In GS Line and with the petrol engine, the Grandland is more relaxing and better on fuel too
For those doing plenty of miles, the diesel is great, while the petrol is much better for shorter trips or around town. If you’ve got a company car and need cheaper tax rates, the plug-in hybrid will serve you the best.
Out on the road and the Grandland is solid enough, although it isn’t the most comfortable owing to the way it can occasionally bounce and fidget over bumps. This is particularly true if you go for the GS Line or Ultimate models, which come with larger alloy wheels.
On a twisty road, you do get steering that’s direct enough, but it can feel a bit numb, so you never really have a huge amount of fun through corners. Still, roll is quite well handled thanks to the car’s firmer suspension setup.
Around town, the Grandland has good visibility and you’ll be able to navigate around easily. There’s light steering to help make turning easy, while the car doesn’t feel as big as you might think.
There are some foibles with the Grandland, but on the whole it does a decent job of being a family SUV, it’s just a little rough around the edges. It now starts at a lower price than it used to, so you might find that it’s more attractive than ever before.
The Vauxhall Grandland has a RRP range of £29,620 to £44,510. However, with carwow you can save on average £5,642. Prices start at £24,869 if paying cash. Monthly payments start at £298. The price of a used Vauxhall Grandland on carwow starts at £18,995.
Our most popular versions of the Vauxhall Grandland are:
|Model version||carwow price from|
|1.2 Turbo Design 5dr||£24,869||Compare offers|
The Vauxhall Grandland sits in the hotly contested mid-sized SUV segment. The recent update has allowed it to compete on a more equal footing with the mechanically similar Peugeot 3008, while slightly undercutting it on pricing.

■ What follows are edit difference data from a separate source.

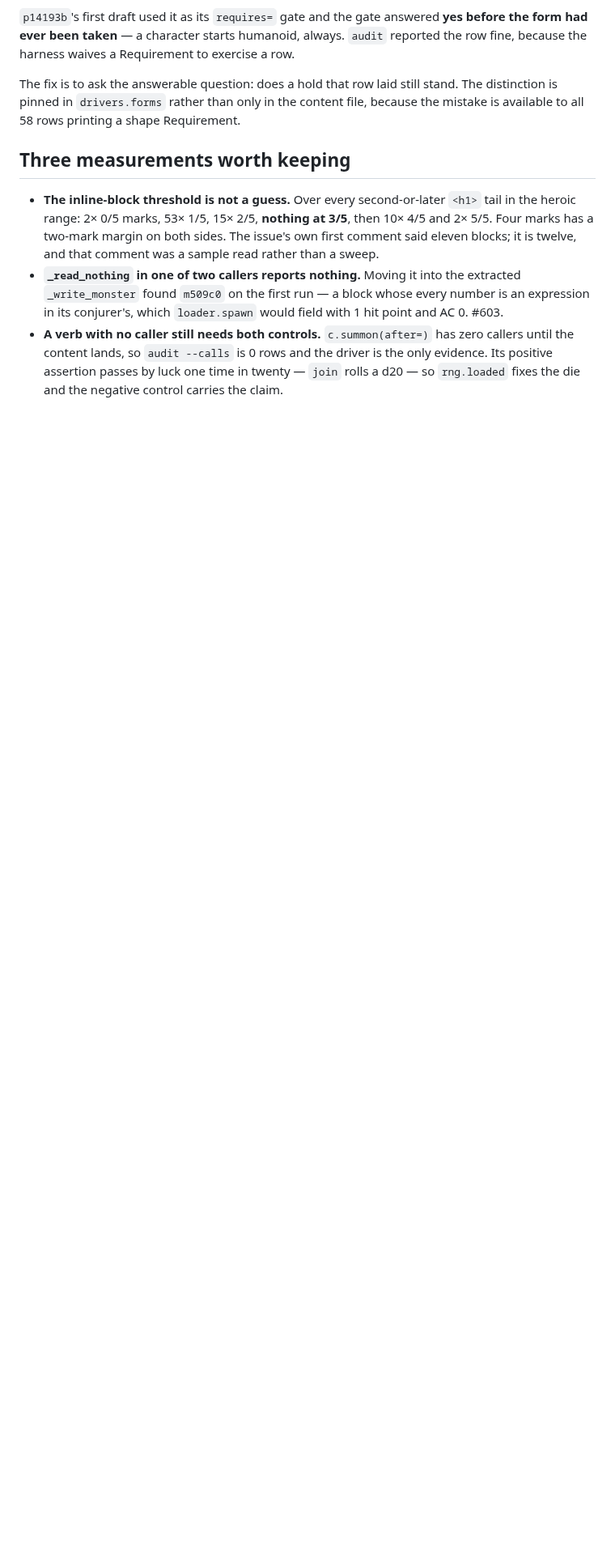
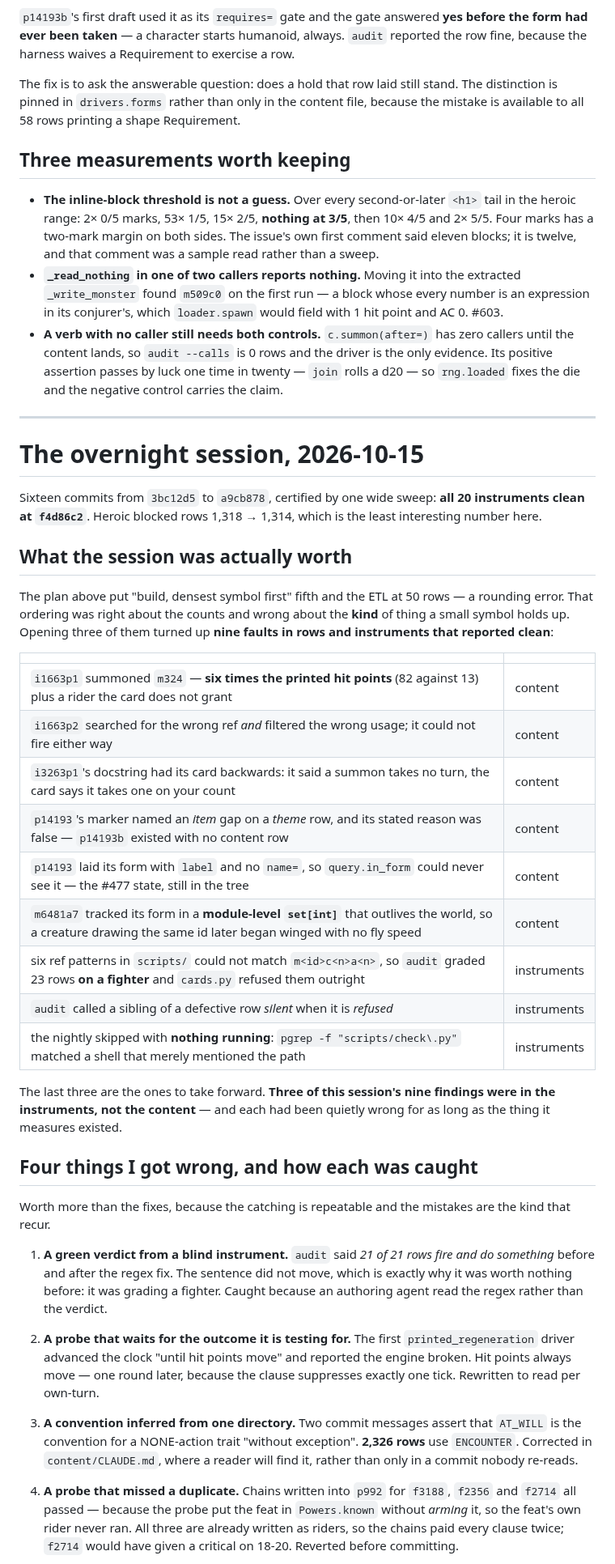
Before and after one commit to camille-ryan/combat_engine, a Markdown page: plans/20261014-heroic-tier-path.md, the part around one of its changes. Shown at 81% size. Rendered like a GitHub page; blank space fills up the shorter version.

```diff
--- a/plans/20261014-heroic-tier-path.md
+++ b/plans/20261014-heroic-tier-path.md
@@ -265,3 +265,66 @@ shape Requirement.
   the driver is the only evidence. Its positive assertion passes by luck one
   time in twenty — `join` rolls a d20 — so `rng.loaded` fixes the die and
   the negative control carries the claim.
+
+---
+
+# The overnight session, 2026-10-15
+
+Sixteen commits from `3bc12d5` to `a9cb878`, certified by one wide sweep:
+**all 20 instruments clean at `f4d86c2`**. Heroic blocked rows 1,318 →
+1,314, which is the least interesting number here.
+
+## What the session was actually worth
+
+The plan above put "build, densest symbol first" fifth and the ETL at 50
+rows — a rounding error. That ordering was right about the counts and
+wrong about the **kind** of thing a small symbol holds up. Opening three
+of them turned up **nine faults in rows and instruments that reported
+clean**:
+
+| | |
+|---|---|
+| `i1663p1` summoned `m324` — **six times the printed hit points** (82 against 13) plus a rider the card does not grant | content |
+| `i1663p2` searched for the wrong ref *and* filtered the wrong usage; it could not fire either way | content |
+| `i3263p1`'s docstring had its card backwards: it said a summon takes no turn, the card says it takes one on your count | content |
+| `p14193`'s marker named an *item* gap on a *theme* row, and its stated reason was false — `p14193b` existed with no content row | content |
+| `p14193` laid its form with `label` and no `name=`, so `query.in_form` could never see it — the #477 state, still in the tree | content |
+| `m6481a7` tracked its form in a **module-level `set[int]`** that outlives the world, so a creature drawing the same id later began winged with no fly speed | content |
+| six ref patterns in `scripts/` could not match `m<id>c<n>a<n>`, so `audit` graded 23 rows **on a fighter** and `cards.py` refused them outright | instruments |
+| `audit` called a sibling of a defective row *silent* when it is *refused* | instruments |
+| the nightly skipped with **nothing running**: `pgrep -f "scripts/check\.py"` matched a shell that merely mentioned the path | instruments |
+
+The last three are the ones to take forward. **Three of this session's
+nine findings were in the instruments, not the content** — and each had
+been quietly wrong for as long as the thing it measures existed.
+
+## Four things I got wrong, and how each was caught
+
+Worth more than the fixes, because the catching is repeatable and the
+mistakes are the kind that recur.
+
+1. **A green verdict from a blind instrument.** `audit` said *21 of 21
+   rows fire and do something* before and after the regex fix. The
+   sentence did not move, which is exactly why it was worth nothing
+   before: it was grading a fighter. Caught because an authoring agent
+   read the regex rather than the verdict.
+
+2. **A probe that waits for the outcome it is testing for.** The first
+   `printed_regeneration` driver advanced the clock "until hit points
+   move" and reported the engine broken. Hit points always move — one
+   round later, because the clause suppresses exactly one tick. Rewritten
+   to read per own-turn.
+
+3. **A convention inferred from one directory.** Two commit messages
+   assert that `AT_WILL` is the convention for a NONE-action trait
+   "without exception". **2,326 rows** use `ENCOUNTER`. Corrected in
+   `content/CLAUDE.md`, where a reader will find it, rather than only in a
+   commit nobody re-reads.
+
+4. **A probe that missed a duplicate.** Chains written into `p992` for
+   `f3188`, `f2356` and `f2714` all passed — because the probe put the
+   feat in `Powers.known` without *arming* it, so the feat's own rider
+   never ran. All three are already written as riders, so the chains paid
+   every clause twice; `f2714` would have given a critical on 18-20.
+   Reverted before committing.
+
```
Also changed, not shown: other parts of plans/20261014-heroic-tier-path.md (+39 -0 lines).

The best-selling Nissan Qashqai is marginally cheaper, but the Grandland does have more kit as standard and a broader engine range. The new Kia Sportage is another strong competitor, as is the pricier but posher Volkswagen Tiguan.
Against such a wide range of alternatives, we would recommend the mid-spec Grandland GS Line trim and 128hp petrol engine combination. This would retain the Vauxhall’s value-based positioning with low running costs and a decent level of kit.
The Vauxhall Grandland hits the middle-ground between comfort and sporty dynamics. This makes it quite capable down a back road but a bit firm in regular driving
The Vauxhall Grandland is well-suited to the daily grind around town. It has the usual SUV benefits of a raised ride-height and good visibility, and even the base Design trim comes with a rearview camera to aid parking. Thanks to a light steering feel and good responsiveness at city speeds, the Grandland also feels smaller than it is.
The ride can be a bit firm at times, though, bouncing over bumps and feeling a bit unsettled on rougher road surfaces. Aside from that, it makes for a great family-friendly mid-sized SUV.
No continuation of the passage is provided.